From the first line to the last, output the records exactly and drop any images.

Records for the task »
>>>>>

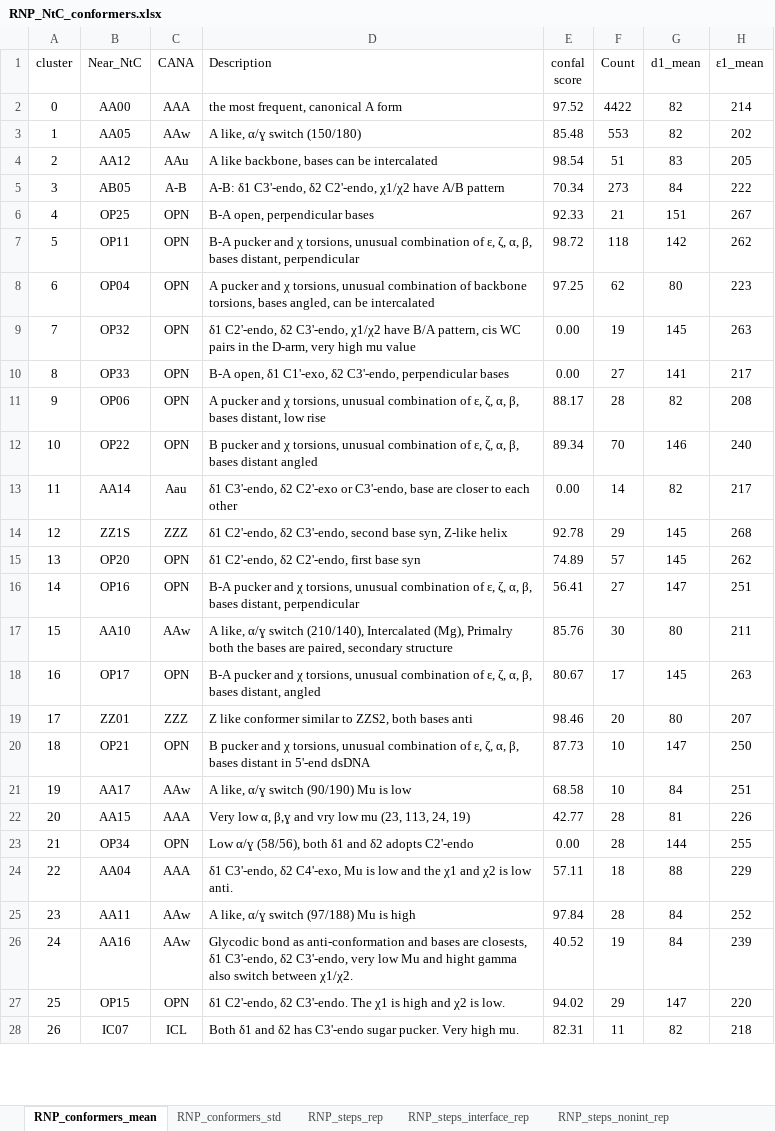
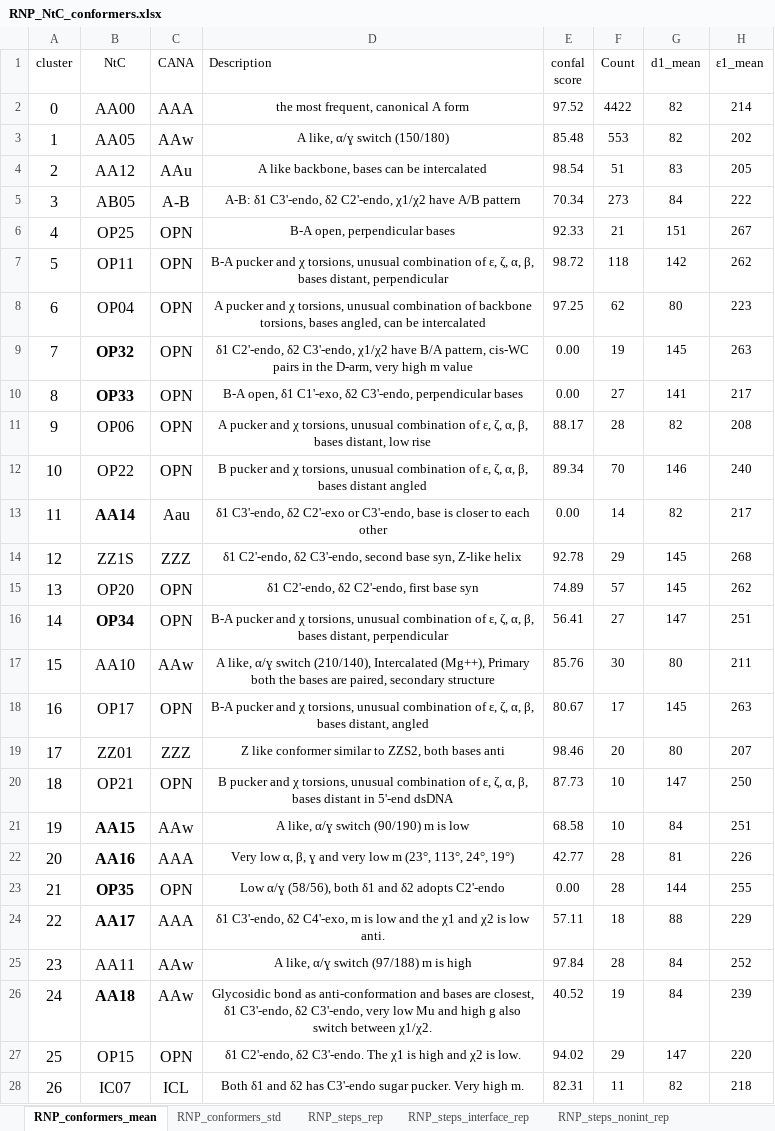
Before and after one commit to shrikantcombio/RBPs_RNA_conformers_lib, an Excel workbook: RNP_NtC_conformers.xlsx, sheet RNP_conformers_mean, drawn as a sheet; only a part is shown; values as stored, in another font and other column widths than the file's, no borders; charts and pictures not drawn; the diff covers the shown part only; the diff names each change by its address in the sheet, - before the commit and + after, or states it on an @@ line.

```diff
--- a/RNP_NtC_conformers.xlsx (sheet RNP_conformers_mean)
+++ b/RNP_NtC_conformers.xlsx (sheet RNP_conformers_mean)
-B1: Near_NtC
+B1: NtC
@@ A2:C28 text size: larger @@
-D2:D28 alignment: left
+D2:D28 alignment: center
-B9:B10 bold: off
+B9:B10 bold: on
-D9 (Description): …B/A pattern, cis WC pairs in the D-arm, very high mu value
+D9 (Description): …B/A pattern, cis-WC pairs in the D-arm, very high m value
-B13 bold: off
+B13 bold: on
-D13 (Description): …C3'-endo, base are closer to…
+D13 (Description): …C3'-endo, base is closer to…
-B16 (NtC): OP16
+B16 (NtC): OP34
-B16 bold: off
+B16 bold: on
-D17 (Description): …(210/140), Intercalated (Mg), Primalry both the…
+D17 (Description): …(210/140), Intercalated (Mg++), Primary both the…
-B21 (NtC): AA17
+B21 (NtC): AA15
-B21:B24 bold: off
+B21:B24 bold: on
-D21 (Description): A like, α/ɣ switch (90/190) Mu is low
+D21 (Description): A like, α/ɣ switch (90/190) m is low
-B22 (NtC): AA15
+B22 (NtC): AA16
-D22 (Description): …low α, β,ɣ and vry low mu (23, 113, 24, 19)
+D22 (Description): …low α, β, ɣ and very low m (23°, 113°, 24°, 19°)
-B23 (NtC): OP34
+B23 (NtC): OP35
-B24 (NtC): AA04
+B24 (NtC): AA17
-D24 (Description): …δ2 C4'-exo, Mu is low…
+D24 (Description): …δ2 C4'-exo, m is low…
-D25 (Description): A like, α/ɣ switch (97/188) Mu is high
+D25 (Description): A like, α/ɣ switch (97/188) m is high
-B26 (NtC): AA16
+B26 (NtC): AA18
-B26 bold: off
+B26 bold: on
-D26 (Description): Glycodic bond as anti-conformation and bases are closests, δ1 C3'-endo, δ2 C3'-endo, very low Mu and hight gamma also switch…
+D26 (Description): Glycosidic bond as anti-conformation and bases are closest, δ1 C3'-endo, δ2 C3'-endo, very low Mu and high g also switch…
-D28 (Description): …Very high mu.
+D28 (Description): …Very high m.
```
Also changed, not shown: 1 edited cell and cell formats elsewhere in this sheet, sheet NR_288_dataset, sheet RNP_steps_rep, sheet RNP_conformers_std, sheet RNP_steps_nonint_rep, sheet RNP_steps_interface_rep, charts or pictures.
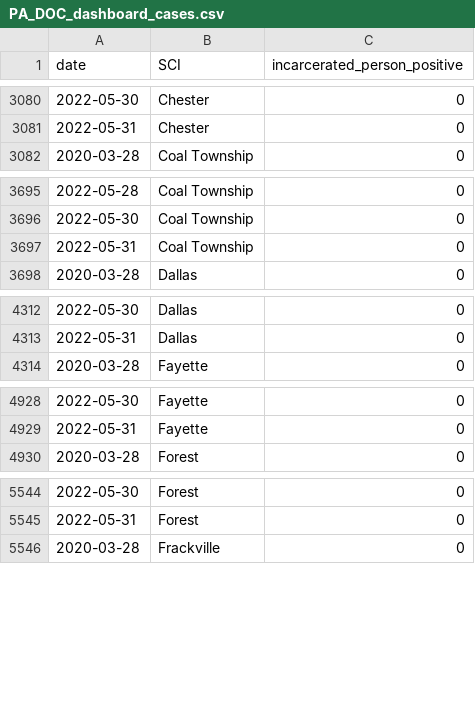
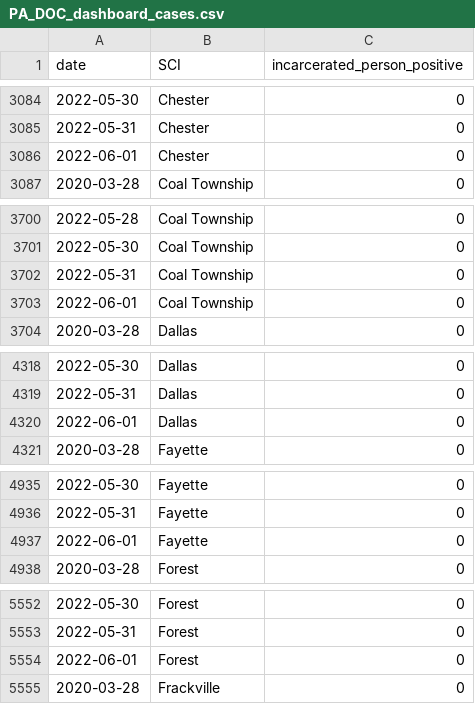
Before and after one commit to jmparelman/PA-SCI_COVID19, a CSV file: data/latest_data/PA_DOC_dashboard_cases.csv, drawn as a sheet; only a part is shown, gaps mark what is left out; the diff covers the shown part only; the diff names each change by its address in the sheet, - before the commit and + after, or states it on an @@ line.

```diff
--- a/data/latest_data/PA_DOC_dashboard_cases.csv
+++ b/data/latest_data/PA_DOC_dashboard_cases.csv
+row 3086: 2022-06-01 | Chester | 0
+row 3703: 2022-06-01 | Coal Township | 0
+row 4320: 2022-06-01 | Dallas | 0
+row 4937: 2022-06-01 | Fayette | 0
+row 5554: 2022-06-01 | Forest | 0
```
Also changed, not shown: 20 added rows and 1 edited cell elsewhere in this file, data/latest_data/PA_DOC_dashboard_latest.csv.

<<<<<

Response to the task »
Before and after one commit to shrikantcombio/RBPs_RNA_conformers_lib, an Excel workbook: RNP_NtC_conformers.xlsx, sheet RNP_conformers_mean, drawn as a sheet; only a part is shown; values as stored, in another font and other column widths than the file's, no borders; charts and pictures not drawn; the diff covers the shown part only; the diff names each change by its address in the sheet, - before the commit and + after, or states it on an @@ line.

```diff
--- a/RNP_NtC_conformers.xlsx (sheet RNP_conformers_mean)
+++ b/RNP_NtC_conformers.xlsx (sheet RNP_conformers_mean)
-B1: Near_NtC
+B1: NtC
@@ A2:C28 text size: larger @@
-D2:D28 alignment: left
+D2:D28 alignment: center
-B9:B10 bold: off
+B9:B10 bold: on
-D9 (Description): …B/A pattern, cis WC pairs in the D-arm, very high mu value
+D9 (Description): …B/A pattern, cis-WC pairs in the D-arm, very high m value
-B13 bold: off
+B13 bold: on
-D13 (Description): …C3'-endo, base are closer to…
+D13 (Description): …C3'-endo, base is closer to…
-B16 (NtC): OP16
+B16 (NtC): OP34
-B16 bold: off
+B16 bold: on
-D17 (Description): …(210/140), Intercalated (Mg), Primalry both the…
+D17 (Description): …(210/140), Intercalated (Mg++), Primary both the…
-B21 (NtC): AA17
+B21 (NtC): AA15
-B21:B24 bold: off
+B21:B24 bold: on
-D21 (Description): A like, α/ɣ switch (90/190) Mu is low
+D21 (Description): A like, α/ɣ switch (90/190) m is low
-B22 (NtC): AA15
+B22 (NtC): AA16
-D22 (Description): …low α, β,ɣ and vry low mu (23, 113, 24, 19)
+D22 (Description): …low α, β, ɣ and very low m (23°, 113°, 24°, 19°)
-B23 (NtC): OP34
+B23 (NtC): OP35
-B24 (NtC): AA04
+B24 (NtC): AA17
-D24 (Description): …δ2 C4'-exo, Mu is low…
+D24 (Description): …δ2 C4'-exo, m is low…
-D25 (Description): A like, α/ɣ switch (97/188) Mu is high
+D25 (Description): A like, α/ɣ switch (97/188) m is high
-B26 (NtC): AA16
+B26 (NtC): AA18
-B26 bold: off
+B26 bold: on
-D26 (Description): Glycodic bond as anti-conformation and bases are closests, δ1 C3'-endo, δ2 C3'-endo, very low Mu and hight gamma also switch…
+D26 (Description): Glycosidic bond as anti-conformation and bases are closest, δ1 C3'-endo, δ2 C3'-endo, very low Mu and high g also switch…
-D28 (Description): …Very high mu.
+D28 (Description): …Very high m.
```
Also changed, not shown: 1 edited cell and cell formats elsewhere in this sheet, sheet NR_288_dataset, sheet RNP_steps_rep, sheet RNP_conformers_std, sheet RNP_steps_nonint_rep, sheet RNP_steps_interface_rep, charts or pictures.
Before and after one commit to jmparelman/PA-SCI_COVID19, a CSV file: data/latest_data/PA_DOC_dashboard_cases.csv, drawn as a sheet; only a part is shown, gaps mark what is left out; the diff covers the shown part only; the diff names each change by its address in the sheet, - before the commit and + after, or states it on an @@ line.

```diff
--- a/data/latest_data/PA_DOC_dashboard_cases.csv
+++ b/data/latest_data/PA_DOC_dashboard_cases.csv
+row 3086: 2022-06-01 | Chester | 0
+row 3703: 2022-06-01 | Coal Township | 0
+row 4320: 2022-06-01 | Dallas | 0
+row 4937: 2022-06-01 | Fayette | 0
+row 5554: 2022-06-01 | Forest | 0
```
Also changed, not shown: 20 added rows and 1 edited cell elsewhere in this file, data/latest_data/PA_DOC_dashboard_latest.csv.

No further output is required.